### WHAT THIS TASK INVOLVES
Every line with the string "flex" should be copied from the data.

___

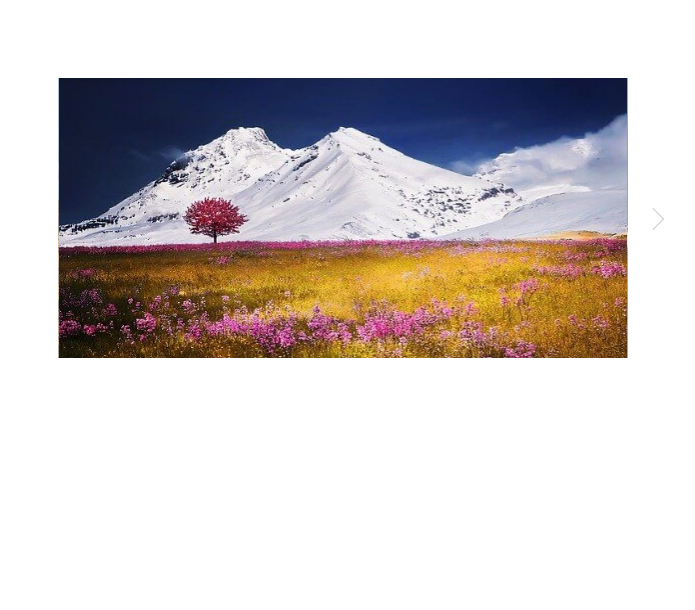
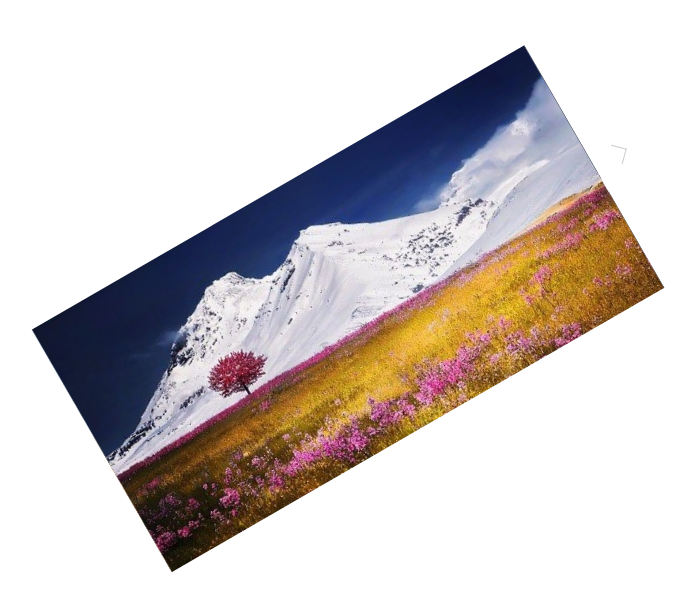
Before and after one commit to redrabbit1104/javascript_programs, a plain HTML site: page slide-animation/index.html in a window 1280 px wide. Shown: the whole page, without its empty margins (297-992 px from the left). Drawn offline with Linux system fonts and the light colour scheme; files whose address does not match are found by name.

Commit message:
modify css for slide-animation

```diff
--- a/slide-animation/css/_slide.scss
+++ b/slide-animation/css/_slide.scss
@@ -1,7 +1,8 @@
 .slide {
   height: 400px;
-  margin: 0 auto;
   position: relative;
+  margin-top: 100px;
+  transform: rotate(-30deg);
   &_main {
     height: 400px;
     margin: 0 auto;
```
Also changed, not shown: slide-animation/css/app.css.
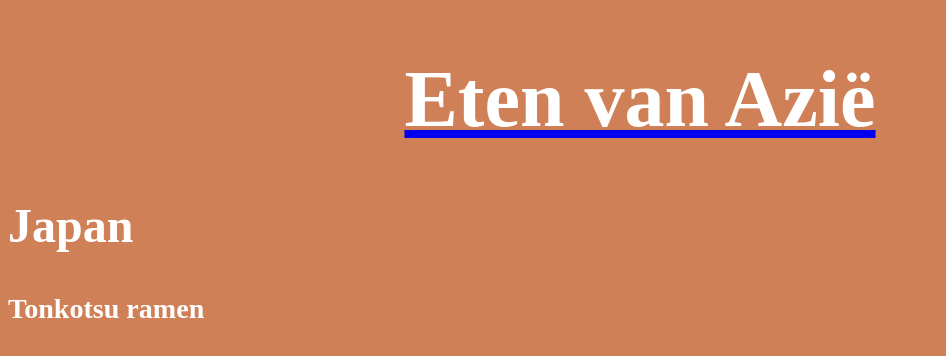
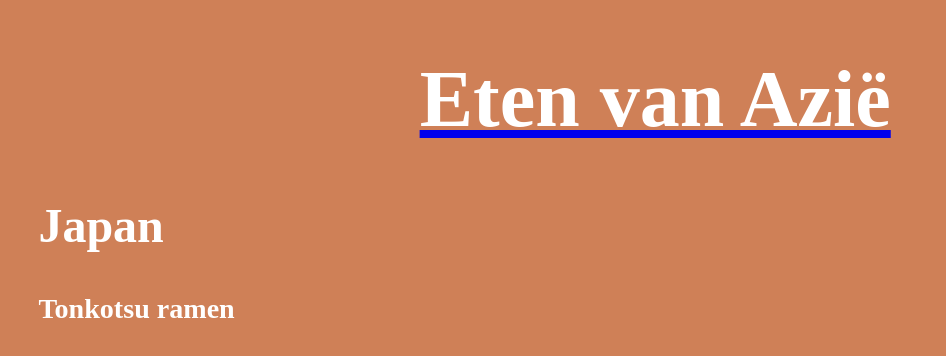
Before and after one commit to hannahgloria2020/hannahgloria2020.github.io, a plain HTML site: page japan.html in a window 1280 px wide. Shown: the whole page, without its empty margins (0-946 px from the left). Drawn offline with Linux system fonts and the light colour scheme.

Commit message:
Update japan.html

```diff
--- a/japan.html
+++ b/japan.html
@@ -14,7 +14,9 @@ body {
   }
  body {
  color: white;
+   margin-left: 3vw;
 }
+
 h1 {
   color: white;
 }
```
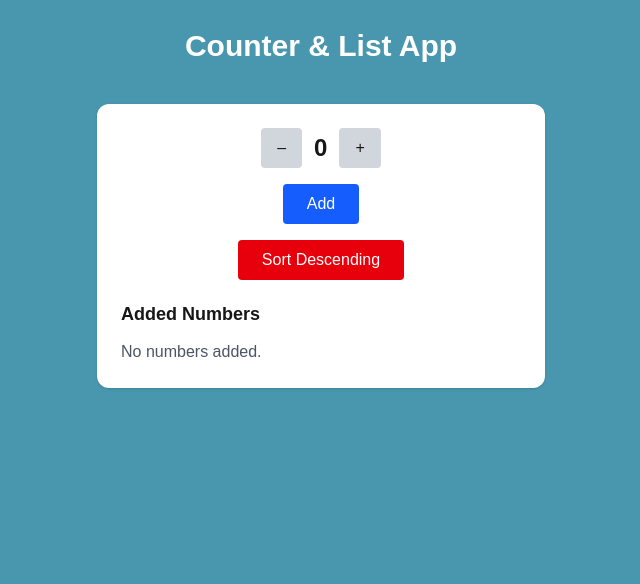
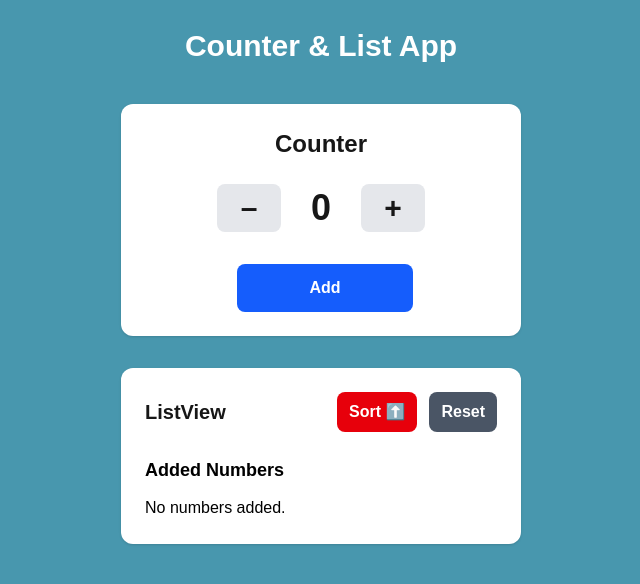
Before and after one commit to Ratnapurampravalika/raiqa-health-assignment, a Next.js app: page / in a window 1280 px wide. Shown: the top 584 px of the page, without its empty margins (319-959 px from the left). Built offline with nearby package versions, Linux system fonts and the light colour scheme.

Commit message:
Made small changes

```diff
--- a/components/counter.tsx
+++ b/components/counter.tsx
@@ -8,77 +8,89 @@ export default function Counter() {
   const [items, setItems] = useState<number[]>([]);
   const [sortAsc, setSortAsc] = useState(true);
 
-  function increment() {
-    setCount(prev => prev + 1);
-  }
+  const increment = () => setCount(prev => prev + 1);
+  const decrement = () => setCount(prev => (prev > 0 ? prev - 1 : 0));
 
-  function decrement() {
-    setCount(prev => (prev > 0 ? prev - 1 : 0));
-  }
-
-  function addItem() {
+  const addItem = () => {
     if (count > 0 && !items.includes(count)) {
-      const updated = [...items, count];
-      setItems(
-        sortAsc
-          ? updated.sort((a, b) => a - b)
-          : updated.sort((a, b) => b - a)
-      );
+      const updatedItems = [...items, count];
+      const sortedItems = sortAsc
+        ? updatedItems.sort((a, b) => a - b)
+        : updatedItems.sort((a, b) => b - a);
+      setItems(sortedItems);
       setCount(0);
     }
-  }
+  };
 
-  function toggleSort() {
-    const newOrder = !sortAsc;
-    setSortAsc(newOrder);
-    setItems(
-      newOrder
+  const toggleSort = () => {
+    const newSortAsc = !sortAsc;
+    setSortAsc(newSortAsc);
+    const sortedItems = newSortAsc
       ? [...items].sort((a, b) => a - b)
-        : [...items].sort((a, b) => b - a)
-    );
-  }
+      : [...items].sort((a, b) => b - a);
+    setItems(sortedItems);
+  };
+
+  const resetAll = () => {
+    setItems([]);
+    setCount(0);
+    setSortAsc(true);
+  };
 
   return (
-    <div className="max-w-md mx-auto mt-10 p-6 bg-white rounded-xl shadow space-y-4">
+    <main className="max-w-md mx-auto mt-10 space-y-8 px-4 sm:px-6">
 
-      <div className="flex items-center justify-center gap-3">
+      <section className="bg-white rounded-xl shadow p-6">
+        <h1 className="text-center text-2xl font-semibold mb-6">Counter</h1>
+        <div className="flex flex-wrap justify-center items-center gap-4">
           <button
             onClick={decrement}
-          className="px-4 py-2 bg-gray-300 rounded hover:bg-gray-400"
+            aria-label="Decrease count"
+            className="w-16 h-12 text-3xl font-bold bg-gray-200 rounded-lg hover:bg-gray-300 transition"
           >
             –
           </button>
-        <span className="text-2xl font-bold">{count}</span>
+          <span className="min-w-[3rem] text-center text-4xl font-extrabold">
+            {count}
+          </span>
           <button
             onClick={increment}
-          className="px-4 py-2 bg-gray-300 rounded hover:bg-gray-400"
+            aria-label="Increase count"
+            className="w-16 h-12 text-3xl font-bold bg-gray-200 rounded-lg hover:bg-gray-300 transition"
           >
             +
           </button>
         </div>
-
-
-      <div className="flex justify-center">
         <button
           onClick={addItem}
-          className="px-6 py-2 bg-blue-500 text-white rounded bg-blue-600"
+          className="mt-8 ml-23 w-1/2 py-3 bg-blue-600 text-white rounded-lg font-semibold hover:bg-blue-700 transition"
         >
           Add
         </button>
+      </section>
+
+
+      <section className="bg-white rounded-xl shadow p-6 space-y-6">
+        <div className="flex flex-wrap items-center justify-between gap-4">
+          <h1 className="text-xl font-bold">ListView</h1>
+          <div className="flex gap-3">
+            <button
+              onClick={toggleSort}
+              className="px-3 py-2 bg-red-600 text-white rounded-lg font-semibold hover:bg-red-700 transition flex items-center gap-2"
+            >
+              Sort  {sortAsc ? '⬆️' : '⬇️'}
+            </button>
+            <button
+              onClick={resetAll}
+              className="px-3 py-2 bg-gray-600 text-white rounded-lg font-semibold hover:bg-gray-700 transition"
+            >
+              Reset
+            </button>
+          </div>
         </div>
 
-
-      <div className="flex justify-center">
-        <button
-          onClick={toggleSort}
-          className="px-6 py-2 bg-red-600 text-white rounded bg-green-600"
-        >
-          Sort {sortAsc ? 'Descending' : 'Ascending'}
-        </button>
-      </div>
-
-
         <ListView items={items} />
-    </div>
+      </section>
+    </main>
   );
 }
--- a/components/listview.tsx
+++ b/components/listview.tsx
@@ -8,9 +8,9 @@ export default function ListView({ items }: ListViewProps) {
   return (
     <div className="mt-5">
 
-      <h2 className="text-lg font-semibold mb-3">Added Numbers</h2>
+      <h2 className="text-lg text-black font-semibold mb-3">Added Numbers</h2>
       {items.length === 0 ? (
-        <p className="text-gray-600">No numbers added.</p>
+        <p className="text-black">No numbers added.</p>
       ) : (
         <ul className="list-disc list-inside space-y-1">
           {items.map((num, i) => (
```
Lines whose indentation alone changed are shown as unchanged.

___

### YOUR RESPONSE
-      <div className="flex items-center justify-center gap-3">
+        <div className="flex flex-wrap justify-center items-center gap-4">
-      <div className="flex justify-center">
+        <div className="flex flex-wrap items-center justify-between gap-4">
+          <div className="flex gap-3">
+              className="px-3 py-2 bg-red-600 text-white rounded-lg font-semibold hover:bg-red-700 transition flex items-center gap-2"
-      <div className="flex justify-center">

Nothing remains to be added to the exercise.